If you are filing either Chapter 7 or Chapter 13 bankruptcy, you must attend what is known as the 341 meeting.
On the surface, this may seem a bit daunting, since your creditors receive notification of the date and time and may attend. However, if you know what to expect and how to prepare, the meeting should not pose problems for you.
The 341 meeting name comes from Section 341 of the Bankruptcy Code, which cites requirements for the initial meeting of the creditors and holders of equity security pertaining to your case. Although they may attend, they rarely do. Their absence, however, does not have any impact on their rights. The meeting itself is held outside of the court, in less formal surroundings. A trustee from the U.S. Trustee Program will be in charge.
The trustee will review your bankruptcy petition and ask questions, which you will be obliged to answer under penalty of perjury. The purpose of these questions is for the trustee to become familiar with your financial condition, your property and liabilities, so that he or she can manage your case administration efficiently. The trustee will also ensure that you understand both the positive and negative points related to filing for bankruptcy.
Failure to appear
The date scheduled for your 341 meeting will probably be a few weeks after you file your bankruptcy petition. If you should fail to appear at this hearing, the trustee can ask the court to dismiss your case. This could also happen if you are present but do not provide the information requested at the meeting. If you do not cooperate, you could also be held in contempt of court.
Having legal support
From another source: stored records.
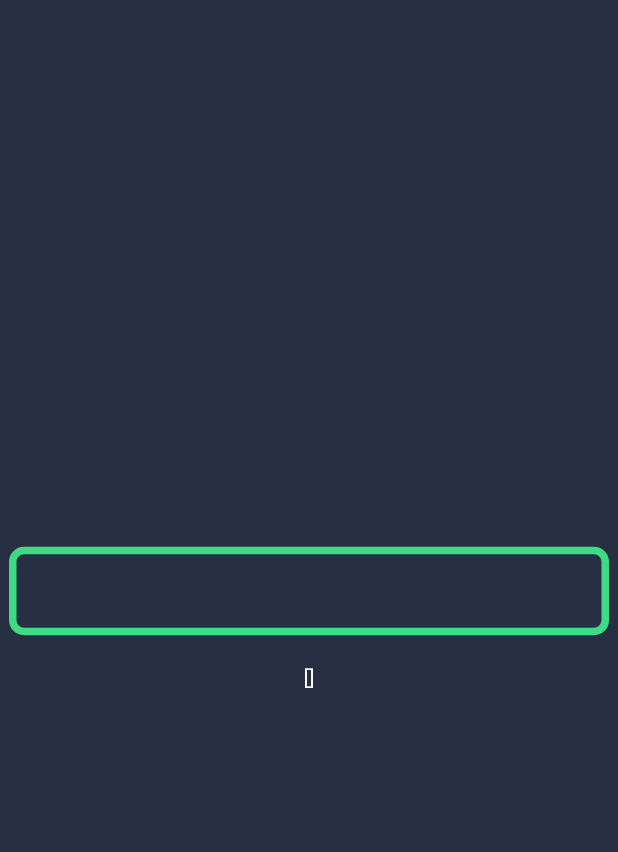
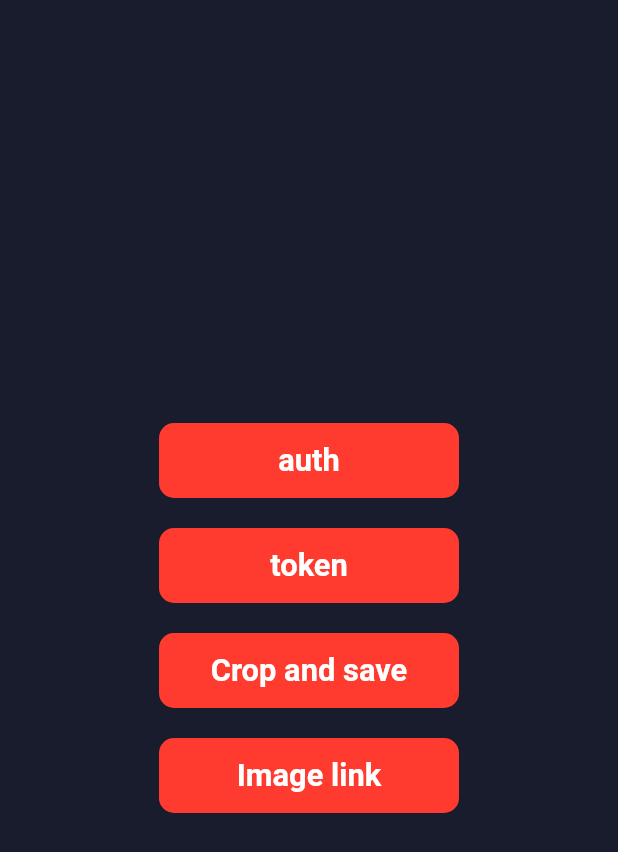
Before and after one commit to MP281X/romlinks_frontend, a Flutter app: the screen it shows after launch, on a phone screen of 412 x 824 dp. Shown: the top 852 px of the screen. Run offline on Flutter 3.47's test engine with Material 2 defaults, Android fonts, the phone set to English and light mode, and no system bars; our stand-ins replace get, image_picker, shared_preferences; missing offline and left inert: crop_your_image.

Commit message:
fixed the image picker and the login section

```diff
--- /dev/null
+++ b/lib/logic/services/saveImage_service.dart
@@ -0,0 +1,15 @@
+import 'package:get/get.dart';
+
+class SaveImageLink extends GetxController {
+  List<String> imageLinks = [];
+
+  void addLink(String link) {
+    imageLinks.add(link);
+    update();
+  }
+
+  void clearLink() {
+    imageLinks.clear();
+    update();
+  }
+}
--- a/lib/logic/services/user_service.dart
+++ b/lib/logic/services/user_service.dart
@@ -1,4 +1,5 @@
 import 'package:romlinks_frontend/logic/services/http_handler.dart';
+import 'package:shared_preferences/shared_preferences.dart';
 
 class UserService {
   // service url
@@ -11,6 +12,7 @@ class UserService {
     required String password,
     required String image,
   }) async {
+    SharedPreferences prefs = await SharedPreferences.getInstance();
     // make the request
     Map<String, dynamic> response =
         await HttpHandler.post(url + "/user", body: {
@@ -19,6 +21,12 @@ class UserService {
       "password": password,
       "image": image,
     });
+
+    if (response["token"] != "") {
+      prefs.setString("token", response["token"]);
+      prefs.setString("username", username);
+      prefs.setString("password", password);
+    }
     // return the token
     return response["token"] ?? "";
   }
@@ -58,10 +66,16 @@ class UserService {
 
   // log in
   static Future<String> logIn(String username, String password) async {
+    SharedPreferences prefs = await SharedPreferences.getInstance();
     Map<String, dynamic> response = await HttpHandler.get(
       url + "/user",
       header: {"username": username, "password": password},
     );
+    if (response["token"] != "") {
+      prefs.setString("token", response["token"]);
+      prefs.setString("username", username);
+      prefs.setString("password", password);
+    }
     return response["token"] ?? "";
   }
 
@@ -73,6 +87,13 @@ class UserService {
     );
     return response;
   }
+
+  static void logOut() async {
+    SharedPreferences prefs = await SharedPreferences.getInstance();
+    prefs.remove("username");
+    prefs.remove("password");
+    prefs.remove("token");
+  }
 }
 
 enum PermType { verified, ban, moderator }
--- a/lib/main.dart
+++ b/lib/main.dart
@@ -1,8 +1,10 @@
 import 'package:flutter/material.dart';
 import 'package:get/get.dart';
+import 'package:romlinks_frontend/views/screen/auth_screen.dart';
+import 'package:romlinks_frontend/views/screen/home_screen.dart';
+import 'package:romlinks_frontend/views/screen/login_screen.dart';
+import 'package:romlinks_frontend/views/screen/signUp_screen.dart';
 import 'package:romlinks_frontend/views/theme.dart';
-
-import 'views/screen/home_screen.dart';
 
 void main() => runApp(MyApp());
 
@@ -13,7 +15,12 @@ class MyApp extends StatelessWidget {
       theme: ThemeApp.themeData,
       darkTheme: ThemeApp.themeData,
       debugShowCheckedModeBanner: false,
-      home: Home(),
+      home: HomeScreen(),
+      getPages: [
+        GetPage(name: "/logIn", page: () => LoginScreen()),
+        GetPage(name: "/signUp", page: () => SignUpScreen()),
+        GetPage(name: "/auth", page: () => AuthScreen()),
+      ],
     );
   }
 }
--- a/lib/views/screen/home_screen.dart
+++ b/lib/views/screen/home_screen.dart
@@ -1,16 +1,20 @@
+import 'dart:typed_data';
+
+import 'package:crop_your_image/crop_your_image.dart';
+import 'package:flutter/foundation.dart';
 import 'package:flutter/material.dart';
-import 'package:romlinks_frontend/logic/services/device_service.dart';
+import 'package:flutter/services.dart';
+import 'package:get/get.dart';
+import 'package:image_picker/image_picker.dart';
+import 'package:romlinks_frontend/logic/services/fileStorage_service.dart';
+import 'package:romlinks_frontend/logic/services/saveImage_service.dart';
+import 'package:romlinks_frontend/views/screen/saveImage_screen.dart';
+import 'package:romlinks_frontend/views/theme.dart';
+import 'package:shared_preferences/shared_preferences.dart';
 
-class Home extends StatefulWidget {
-  const Home({Key? key}) : super(key: key);
+class HomeScreen extends StatelessWidget {
+  final SaveImageLink links = Get.put(SaveImageLink());
 
-  @override
-  _HomeState createState() => _HomeState();
-}
-
-var devices = [];
-
-class _HomeState extends State<Home> {
   @override
   Widget build(BuildContext context) {
     return Scaffold(
@@ -18,19 +22,49 @@ class _HomeState extends State<Home> {
         child: Column(
           mainAxisAlignment: MainAxisAlignment.center,
           children: [
-            SizedBox(
-              width: 400,
-              child: TextField(
-                onChanged: (text) async {
-                  devices = await DeviceService.searchDeviceName(text);
-                  setState(() {
-                    devices = devices;
-                  });
-                },
+            ButtonW(
+              "auth",
+              height: 50,
+              width: 200,
+              white: true,
+              onTap: () => Get.toNamed("/auth"),
+            ),
+            ButtonW(
+              "token",
+              height: 50,
+              width: 200,
+              white: true,
+              onTap: () async {
+                SharedPreferences prefs = await SharedPreferences.getInstance();
+                String? token = prefs.getString("token");
+                print(token);
+                String? username = prefs.getString("username");
+                print(username);
+                String? password = prefs.getString("password");
+                print(password);
+              },
+            ),
+            ButtonW(
+              "Crop and save",
+              height: 50,
+              width: 200,
+              white: true,
+              onTap: () => Get.to(
+                SaveImageScreen(
+                  aspectRatio: 1,
+                  category: PhotoCategory.logo,
+                  romName: "test",
+                  androidVersion: 11,
+                ),
               ),
             ),
-            SizedBox(height: 20),
-            Text(devices.toString()),
+            ButtonW(
+              "Image link",
+              height: 50,
+              width: 200,
+              white: true,
+              onTap: () => print(links.imageLinks),
+            ),
           ],
         ),
       ),
--- a/lib/views/theme.dart
+++ b/lib/views/theme.dart
@@ -6,6 +6,7 @@ class ThemeApp {
     canvasColor: secondaryColor,
     scaffoldBackgroundColor: primaryColor,
     primaryColor: primaryColor,
+    colorScheme: ThemeData.dark().colorScheme.copyWith(primary: accentColor),
     accentColor: secondaryColor,
     appBarTheme: AppBarTheme(
       color: primaryColor,
@@ -21,7 +22,7 @@ class ThemeApp {
 
   //! TextField border
   static OutlineInputBorder _textFieldBorder = OutlineInputBorder(
-    borderSide: BorderSide(color: secondaryColor, width: 5.0),
+    borderSide: BorderSide(color: secondaryColor, width: 4.0),
     borderRadius: BorderRadius.all(Radius.circular(10)),
   );
 
@@ -40,9 +41,9 @@ class ThemeApp {
   );
 
   //! Color
-  static const Color primaryColor = Color(0xFF273043);
-  static const Color secondaryColor = Color(0xFF3DDC84);
-  static const Color accentColor = Color(0xFFA5ABBD);
+  static const Color primaryColor = Color(0xFF181C2D);
+  static const Color secondaryColor = Color(0xFF1D2335);
+  static const Color accentColor = Color(0xFFFF3B30);
 }
 
 //! Base widget
@@ -97,8 +98,8 @@ class ButtonW extends StatelessWidget {
     required this.onTap,
     this.color = ThemeApp.accentColor,
     this.white = false,
-    this.padding = const EdgeInsets.all(20),
-    this.margin = const EdgeInsets.all(20),
+    this.padding = const EdgeInsets.all(13),
+    this.margin = const EdgeInsets.all(10),
   });
   final String text;
   final double height;
@@ -112,7 +113,7 @@ class ButtonW extends StatelessWidget {
   @override
   Widget build(BuildContext context) {
     return GestureDetector(
-      onTap: onTap(),
+      onTap: () => onTap(),
       child: ContainerW(
         FittedBox(
           child: TextW(
@@ -152,7 +153,7 @@ class TextW extends StatelessWidget {
       text,
       style: TextStyle(
         fontSize: size,
-        color: white ? ThemeApp.primaryColor : ThemeApp.secondaryColor,
+        color: white ? Colors.white : ThemeApp.primaryColor,
         fontWeight: bold ? FontWeight.bold : FontWeight.normal,
       ),
       textAlign: centerText ? TextAlign.center : TextAlign.left,
--- a/pubspec.yaml
+++ b/pubspec.yaml
@@ -11,6 +11,7 @@ environment:
 dependencies:
   flutter:
     sdk: flutter
+  crop_your_image: ^0.5.3
   cupertino_icons: ^1.0.2
   get: ^4.1.4
   http: ^0.13.3
@@ -27,7 +28,6 @@ flutter:
   # To add assets to your application, add an assets section, like this:
   assets:
     - images/
-
   # fonts:
   #   - family: Schyler
   #     fonts:
```
Also changed, not shown: lib/logic/services/fileStorage_service.dart (+10 -39 lines), lib/logic/services/rom_service.dart (+6 -6 lines), lib/views/screen/auth_screen.dart (added, +42 -0 lines), lib/views/screen/login_screen.dart (added, +68 -0 lines), lib/views/screen/saveImage_screen.dart (added, +136 -0 lines), lib/views/screen/signUp_screen.dart (added, +88 -0 lines), pubspec.lock.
This hearing usually only lasts a few minutes. Your attorney will answer your questions, help you prepare and accompany you to the meeting. Remember that bankruptcy is a legal solution to help you emerge from the burden of debt you are under. The 341 meeting is just one step in the process.